Michelle Simakis
KEN BLAZE

During my conversation with Dean Engelmann, one of the principals of Tangletown Gardens in Minneapolis, for this month’s cover story we discussed what made his business so successful and how independent garden centers can continue to survive increasing competition from large retailers and e-commerce brands. Garden centers don’t have to get bigger, Engelmann said. They have to get better.

Retailers (and we as editors) often look to successful, interesting businesses for inspiration and ideas, and to discover what strategies or departments have been hits for them that other companies can adopt. Instead of thinking about what they can add to improve their businesses, Engelmann said independent garden centers can instead consider eliminating departments or divisions that aren’t working for them. (Leslie Halleck also noted this strategy in her article, “Focus for faster growth,” published in the November 2016 issue: bit.ly/2lBqH1z.)

Over its 15-year history, Tangletown has grown, adding departments and divisions when the time seemed right, including a CSA program, a farm where they grow produce and raise livestock, a restaurant and landscape design and installation. They once offered landscape maintenance, too.

“We started doing landscape maintenance pretty intensively, and it was our hardest, most difficult thing to start and get our arms around. Every year, it seemed like a more challenging element,” Engelmann said. “When we sat down and looked at our core values, what we want to be great at and what we have the ability to be great at, we said we want to be great farmers, great growers, great retailers and great landscape designers and installers. We never said we wanted to be great at garden maintenance.”
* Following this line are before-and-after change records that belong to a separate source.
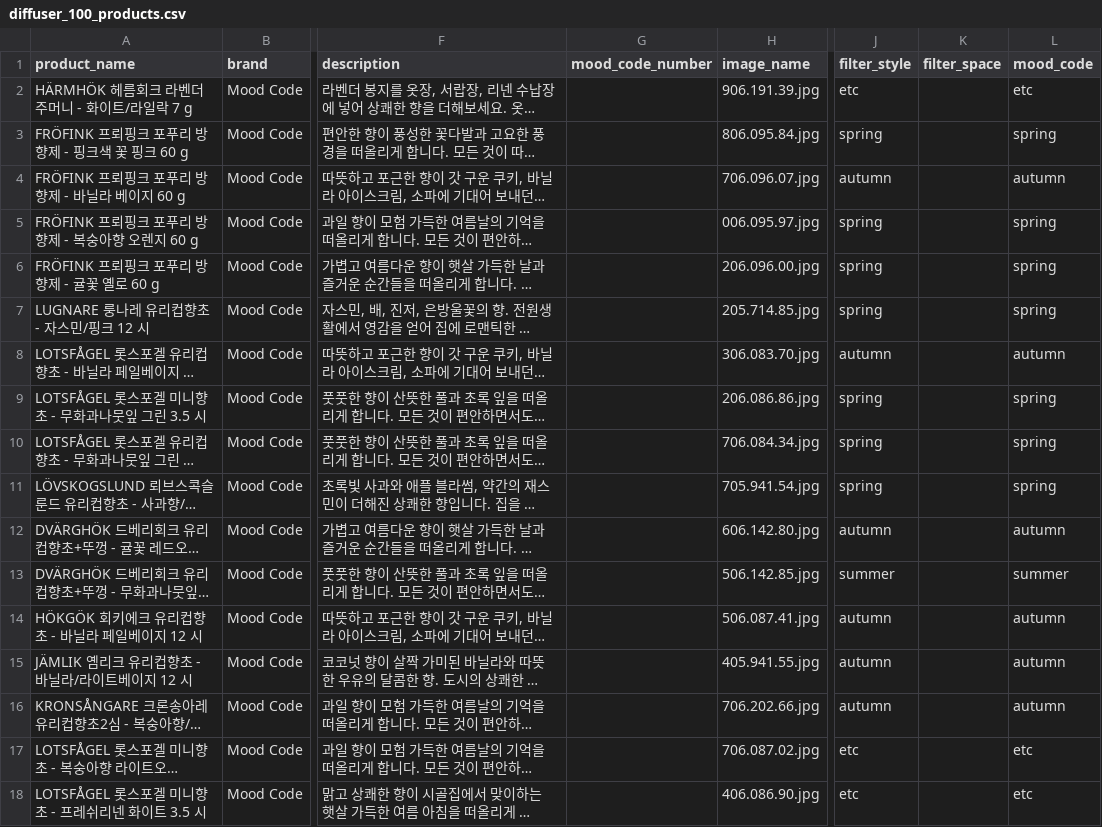
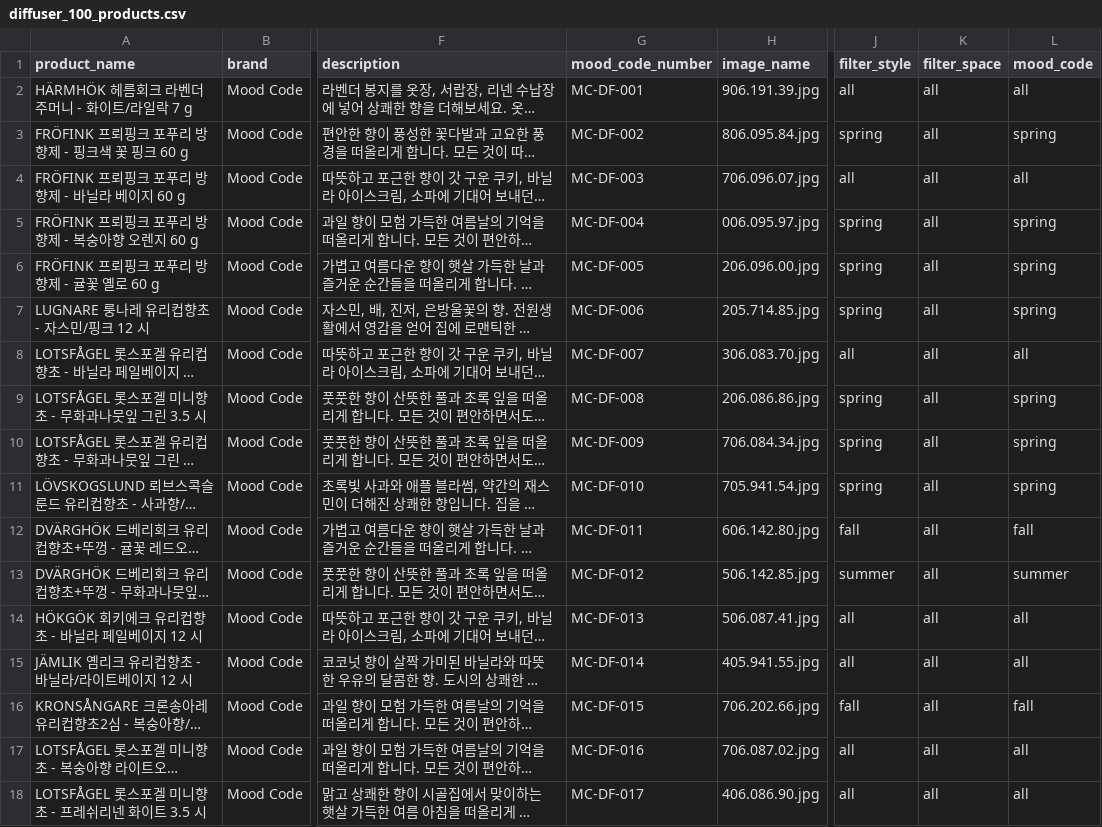
Before and after one commit to mood-code-team/flask-team-project, a CSV file: output_diffuser/diffuser_100_products.csv, drawn as a sheet; only a part is shown, gaps mark what is left out; long unchanged cells end in …; the diff covers the shown part only; the diff names each change by its address in the sheet, - before the commit and + after, or states it on an @@ line.

Commit message:
Add files via upload

```diff
--- a/output_diffuser/diffuser_100_products.csv
+++ b/output_diffuser/diffuser_100_products.csv
-G2 (mood_code_number): (empty)
+G2 (mood_code_number): MC-DF-001
-J2 (filter_style): etc
+J2 (filter_style): all
-K2:K18 (filter_space): (empty)
+K2:K18 (filter_space): all
-L2 (mood_code): etc
+L2 (mood_code): all
-G3 (mood_code_number): (empty)
+G3 (mood_code_number): MC-DF-002
-G4 (mood_code_number): (empty)
+G4 (mood_code_number): MC-DF-003
-J4 (filter_style): autumn
+J4 (filter_style): all
-L4 (mood_code): autumn
+L4 (mood_code): all
-G5 (mood_code_number): (empty)
+G5 (mood_code_number): MC-DF-004
-G6 (mood_code_number): (empty)
+G6 (mood_code_number): MC-DF-005
-G7 (mood_code_number): (empty)
+G7 (mood_code_number): MC-DF-006
-G8 (mood_code_number): (empty)
+G8 (mood_code_number): MC-DF-007
-J8 (filter_style): autumn
+J8 (filter_style): all
-L8 (mood_code): autumn
+L8 (mood_code): all
-G9 (mood_code_number): (empty)
+G9 (mood_code_number): MC-DF-008
-G10 (mood_code_number): (empty)
+G10 (mood_code_number): MC-DF-009
-G11 (mood_code_number): (empty)
+G11 (mood_code_number): MC-DF-010
-G12 (mood_code_number): (empty)
+G12 (mood_code_number): MC-DF-011
-J12 (filter_style): autumn
+J12 (filter_style): fall
-L12 (mood_code): autumn
+L12 (mood_code): fall
-G13 (mood_code_number): (empty)
+G13 (mood_code_number): MC-DF-012
-G14 (mood_code_number): (empty)
+G14 (mood_code_number): MC-DF-013
-J14:J15 (filter_style): autumn
+J14:J15 (filter_style): all
-L14:L15 (mood_code): autumn
+L14:L15 (mood_code): all
-G15 (mood_code_number): (empty)
+G15 (mood_code_number): MC-DF-014
-G16 (mood_code_number): (empty)
+G16 (mood_code_number): MC-DF-015
-J16 (filter_style): autumn
+J16 (filter_style): fall
-L16 (mood_code): autumn
+L16 (mood_code): fall
-G17 (mood_code_number): (empty)
+G17 (mood_code_number): MC-DF-016
-J17:J18 (filter_style): etc
+J17:J18 (filter_style): all
-L17:L18 (mood_code): etc
+L17:L18 (mood_code): all
-G18 (mood_code_number): (empty)
+G18 (mood_code_number): MC-DF-017
```
Also changed, not shown: 14 edited cells elsewhere in this file.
Through the process of strategic planning and determining who they are as a company, Tangletown realized maintenance wasn’t a strong division for them, so they got rid of it. They also noted they didn’t have passion for it in the same way they have passion for growing, farming, producing quality food and designing landscapes.

As a company, what do you want to be great at? What are you passionate about? These questions could help guide your next strategic planning meeting. Consider getting better by getting smaller. It’s easier said than done, of course, when you have people, time and money invested. But if it’s not working, having the courage to get out is just as important as being willing to take on something new.

Michelle Simakis

msimakis@gie.net